§ **YOUR INSTRUCTIONS**: Within the data below, copy each line where the string "href" is found.

Stored records:
* * * * *

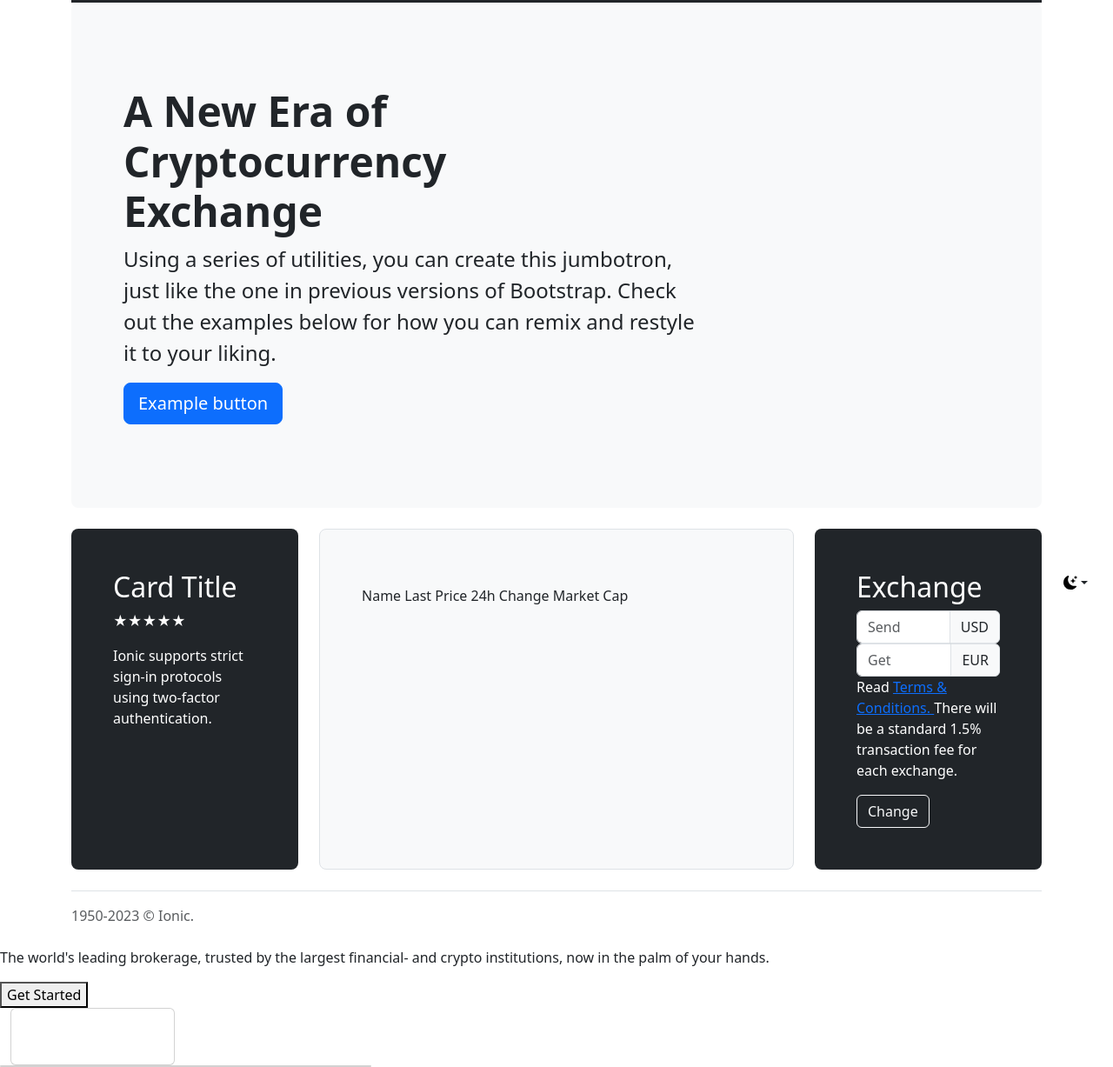
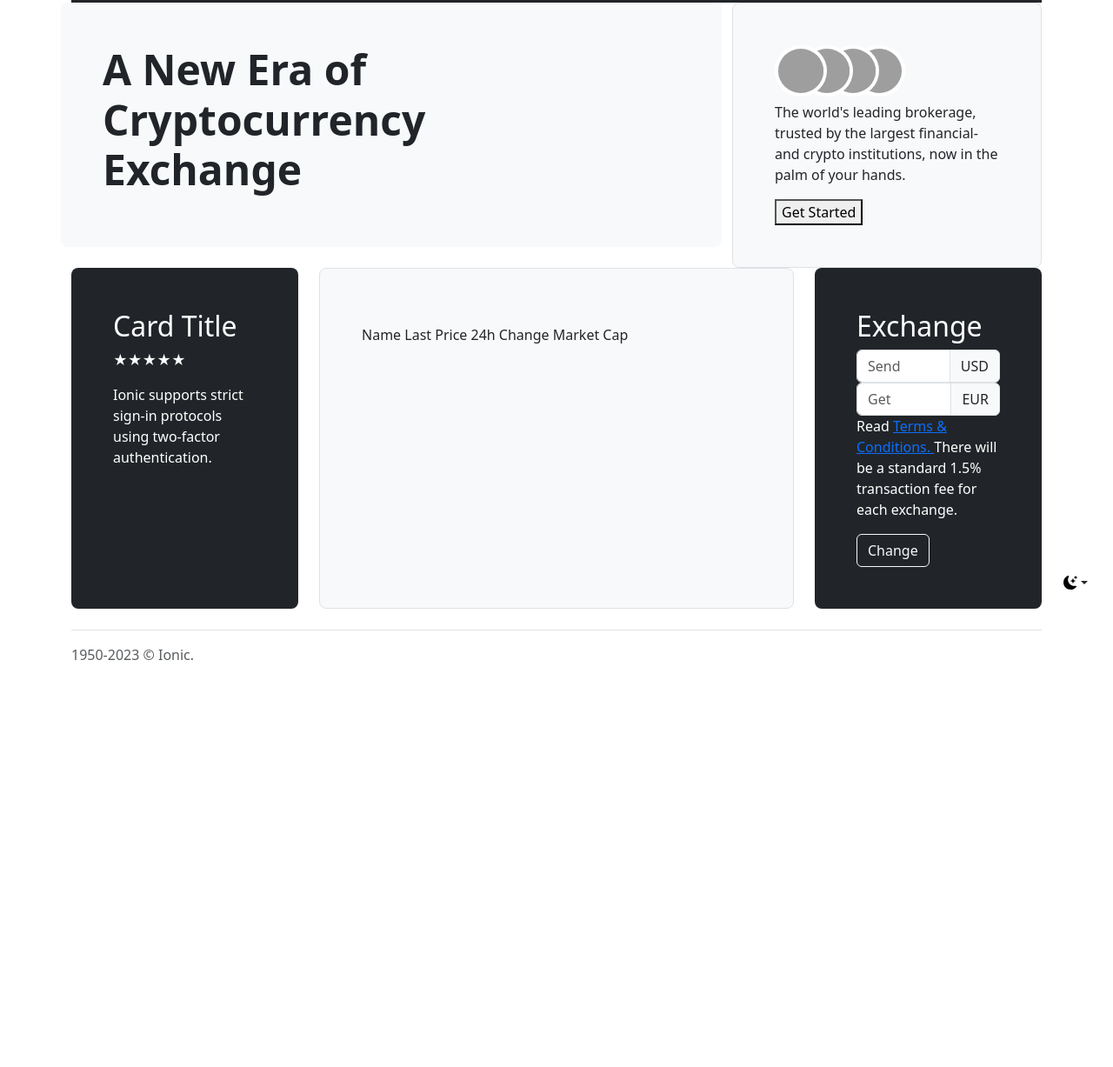
Before and after one commit to stephjohnsons/ionic, a plain HTML site: page index.html in a window 1280 px wide. Shown: the part 93-1320 px from the top of the page at 87% size. After the commit the page ends 882 px from the top, so only its background shows below. Drawn offline with nearby package versions, Linux system fonts and the light colour scheme; grey boxes are pictures that could not be loaded; files whose address does not match are found by name.

Commit message:
skeletal layout

```diff
--- a/index.html
+++ b/index.html
@@ -5,9 +5,10 @@
    <meta name="viewport" content="width=device-width, initial-scale=1.0">
    <script src="https://cdn.jsdelivr.net/npm/@popperjs/core@2.11.8/dist/umd/popper.min.js" integrity="sha384-I7E8VVD/ismYTF4hNIPjVp/Zjvgyol6VFvRkX/vR+Vc4jQkC+hVqc2pM8ODewa9r" crossorigin="anonymous"></script>
    <link href="/scss/custom.css" rel="stylesheet">
+   <link rel="stylesheet" href="/styles/styles.css">
    <title> Ionic </title>
 </head>
-<body>
+
 <body>
   <svg xmlns="http://www.w3.org/2000/svg" class="d-none">
     <symbol id="check2" viewBox="0 0 16 16">
@@ -25,6 +26,7 @@
     </symbol>
   </svg>
 
+  <!-- Toggle dark mode -->
   <div class="dropdown position-fixed bottom-0 end-0 mb-3 me-3 bd-mode-toggle">
     <button class="btn btn-bd-primary py-2 dropdown-toggle d-flex align-items-center" id="bd-theme" type="button" aria-expanded="false" data-bs-toggle="dropdown" aria-label="Toggle theme (dark)">
       <svg class="bi my-1 theme-icon-active" width="1em" height="1em"><use href="#moon-stars-fill"></use></svg>
@@ -55,9 +57,10 @@
     </ul>
   </div>
 
-
   <main>
+    <!-- Limit the view to centre -->
     <div class="container py-4">
+      <!-- Navbar -->
       <header class="p-3 text-bg-dark">
         <div class="container">
           <div class="d-flex flex-wrap align-items-center justify-content-center justify-content-lg-start">
@@ -80,8 +83,9 @@
         </div>
       </header>
 
-    <div class="p-5 mb-4 bg-body-tertiary rounded-3">
-      <div class="container-fluid py-5">
+      <!-- 1st row -->
+      <div class="row align-items-md-stretch">
+        <div class="p-5 mb-4 bg-body-tertiary rounded-3 col-md-8">
           <h1 class="display-5 fw-bold">
             A New Era of <br>
             <span class="text-highlight">
@@ -89,11 +93,36 @@
             </span><br>
             Exchange
           </h1>
-        <p class="col-md-8 fs-4">Using a series of utilities, you can create this jumbotron, just like the one in previous versions of Bootstrap. Check out the examples below for how you can remix and restyle it to your liking.</p>
-        <button class="btn btn-primary btn-lg" type="button">Example button</button>
+        </div>
+
+        <div class="col-md-4 ">
+          <div class="h-100 p-5 bg-body-tertiary border rounded-3">
+            <div class="avatars">
+              <span class="avatar">
+                  <img src="https://loremflickr.com/320/240/money">
+              </span>
+              <span class="avatar">
+                  <img src="https://loremflickr.com/320/240/bank">
+              </span>
+              <span class="avatar">
+                  <img src="https://loremflickr.com/g/320/240/crypto">
+              </span>
+              <span class="avatar">
+                  <img src="https://loremflickr.com/320/240/stockmarket">
+              </span>
+            </div>
+
+            <p class="grey-text">
+              The world&apos;s leading brokerage, trusted by the largest financial- and
+              crypto institutions, now in the palm of your hands.
+            </p>
+
+            <button>Get Started</button>
+          </div>
         </div>
       </div>
 
+      <!-- 2nd row -->
       <div class="row align-items-md-stretch">
         <div class="col-md-3">
           <div class="h-100 p-5 text-bg-dark rounded-3">
@@ -159,70 +188,6 @@
     </div>
   </main>
 
-
-
-
-    <div class="hero">
-      <div class="hero-cta">
-         <!--<div class="avatars">
-            <span class="avatar">
-               <img src="https://loremflickr.com/320/240/money">
-            </span>
-            <span class="avatar">
-               <img src="https://loremflickr.com/320/240/bank">
-            </span>
-            <span class="avatar">
-               <img src="https://loremflickr.com/g/320/240/crypto">
-            </span>
-            <span class="avatar">
-               <img src="https://loremflickr.com/320/240/stockmarket">
-            </span>
-         </div>-->
-
-         <p class="grey-text">
-            The world&apos;s leading brokerage, trusted by the largest financial- and
-            crypto institutions, now in the palm of your hands.
-         </p>
-
-         <button>Get Started</button>
-      </div>
-    </div>
-
-    <div class="features">
-      <div class="col-2">
-         <div class="container">
-            <div class="grid-item">
-               <div class="card grid-item-inner">
-                  <div class="img"></div>
-
-                  <h5 class="title">
-
-                  </h5>
-                  <div>
-                     <p></p>
-                  </div>
-                  <p>
-
-                  </p>
-                  <div class="btn-wrap">
-                  <div class="btn"></div>
-                </div>
-              </div>
-            </div>
-         </div>
-      </div>
-
-
-
-
-
-      <div class="col-4">
-         <div class="card">
-
-         </div>
-      </div>
-    </div>
-
   <script src="https://cdn.jsdelivr.net/npm/bootstrap@5.3.1/dist/js/bootstrap.bundle.min.js" integrity="sha384-HwwvtgBNo3bZJJLYd8oVXjrBZt8cqVSpeBNS5n7C8IVInixGAoxmnlMuBnhbgrkm" crossorigin="anonymous"></script>
   <script src="https://cdn.jsdelivr.net/npm/@popperjs/core@2.11.8/dist/umd/popper.min.js" integrity="sha384-I7E8VVD/ismYTF4hNIPjVp/Zjvgyol6VFvRkX/vR+Vc4jQkC+hVqc2pM8ODewa9r" crossorigin="anonymous"></script>
   <script src="https://cdn.jsdelivr.net/npm/bootstrap@5.3.1/dist/js/bootstrap.min.js" integrity="sha384-Rx+T1VzGupg4BHQYs2gCW9It+akI2MM/mndMCy36UVfodzcJcF0GGLxZIzObiEfa" crossorigin="anonymous"></script>
--- a/styles/styles.css
+++ b/styles/styles.css
@@ -8,25 +8,6 @@
    --highlight: #738b8e;
 }
 
-body {
-  font-family: "Poppins", sans-serif;
-  background-color: var(--background);
-}
-
-.text-highlight {
-  color: var(--highlight);
-}
-
-.grey-text {
-  color: var(--grey);
-}
-
-h1 {
-  font-size: 4rem;
-  font-weight: 400;
-  line-height: -1rem;
-}
-
 /* Overlapping Avatar */
 .avatars {
   display: inline-flex;
@@ -35,17 +16,10 @@ h1 {
 
 .avatar {
   position: relative;
-  border: 4px solid var(--background);
+  border: 4px solid #fff;
   border-radius: 50%;
   overflow: hidden;
-  width: 50px;
-  height: 50px;
-}
-
-.avatar:hover {
-  transform: scale(1.1);
-  position: relative;
-  z-index: 1;
+  width: 60px;
 }
 
 .avatar:not(:last-child) {
@@ -53,165 +27,8 @@ h1 {
 }
 
 .avatar img {
-  width: 100%;
-  height: 100%;
+  width: 130%;
   display: block;
-}
-
-/* Card */
-.card {
-  position: relative;
-  border-radius: 8px;
-  border: 1px solid #f5f5f5;
-  padding: 6px 6px 12px;
-  background: #fff;
-  transition: transform 0.20s ease-in-out;
-}
-
-.card::before {
-  content: " ";
-  position: absolute;
-  top: 0;
-  left: 0;
-  width: 100%;
-  height: 100%;
-  border-radius: 8px;
-  box-shadow: 0 4px 14px -2px rgba(0, 0, 0, 0.25);
-  opacity: 0.02;
-  transition: opacity 0.35s ease-in-out;
-}
-
-.card:hover {
-  transform: translateY(-4px);
-}
-
-.card:hover::before {
-  opacity: 1;
-}
-
-.container {
-  box-sizing: border-box;
-  padding: 20px 10px;
-  width: 80%;
-  margin: 40px auto 20px;
-  display: flex;
-  justify-content: flex-start;
-  flex-wrap: wrap;
-  border-radius: 4px;
-  background: #fafafa;
-}
-
-.grid-item {
-  box-sizing: border-box;
-  max-width: 250px;
-  flex: 0 1 25%;
-  padding: 0 5px;
-  min-width: 160px;
-  margin: 0 0 20px 0;
-  font-family: Arial;
-  font-size: 12px;
-  font-smooth: antialiased !important;
-  line-height: 1.4;
-  color: #333;
-}
-
-.grid-item-inner:hover {
-  cursor: pointer;
-}
-
-.grid-item .title {
-  font-weight: bold;
-  margin-bottom: 4px;
-  text-align: center;
-}
-
-.grid-item p {
-  text-align: center;
-  margin: 0;
-  color: #666;
-}
-
-.grid-item .price {
-  text-align: center;
-  font-weight: bold;
-  font-size: 16px;
-  margin-top: 8px;
-}
-
-.grid-item .btn-wrap {
-  position: absolute;
-  overflow: hidden;
-  top: 0;
-  right: 0;
-  width: 60px;
-  height: 60px;
-}
-
-.grid-item .btn {
-  position: absolute;
-  box-sizing: border-box;
-  top: 0;
-  right: 0;
-  width: 36px;
-  height: 36px;
-  padding: 4px;
-  background: #fff;
-  border-radius: 50%;
-  text-align: center;
-  transform: scale(1);
-  transition: transform 0.32s cubic-bezier(0.63, -0.51, 0.43, 2.38);
-}
-
-.grid-item .btn::after {
-  content: "\f08a";
-  line-height: 32px;
-  font-size: 20px;
-  font-family: "fontAwesome";
-  color: #e5e5e5;
-}
-
-.grid-item .btn:hover {
-  transform: scale(1.3);
-  box-shadow: 0 2px 10px -2px rgba(0, 0, 0, 0.2);
-  cursor: pointer;
-}
-
-.grid-item .btn.active::after {
-  content: "\f004";
-}
-
-/* Buttons */
-button {
-  background-color: var(--highlight);
-  color: var(--background);
-  padding: 1em 1.6em;
-  border: 0px;
-  border-radius: 10px;
-  font-family: inherit;
-}
-
-/* Navbar */
-nav ul li {
-  list-style-type: none;
-}
-
-a:link, a:visited {
-  color: var(--foreground);
-  text-decoration: none;
-}
-
-/* NOTE TO SELF: When displaying flex for menu items,
-remember to use ul instead of the div.
-This ensures that the "li" is displayed with flex,
-not the "ul". */
-ul {
-  display: inline-flex;
-  flex-wrap: wrap;
-}
-
-.navbar > .right-nav {
-  float: right;
-  display: inline;
 }
 
 /* Table */
```
Also changed, not shown: 1 other file. Lines whose indentation alone changed are shown as unchanged.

* * * * *

§ **RESULT OF THE TASK**:
    <link href="/scss/custom.css" rel="stylesheet">
+   <link rel="stylesheet" href="/styles/styles.css">
       <svg class="bi my-1 theme-icon-active" width="1em" height="1em"><use href="#moon-stars-fill"></use></svg>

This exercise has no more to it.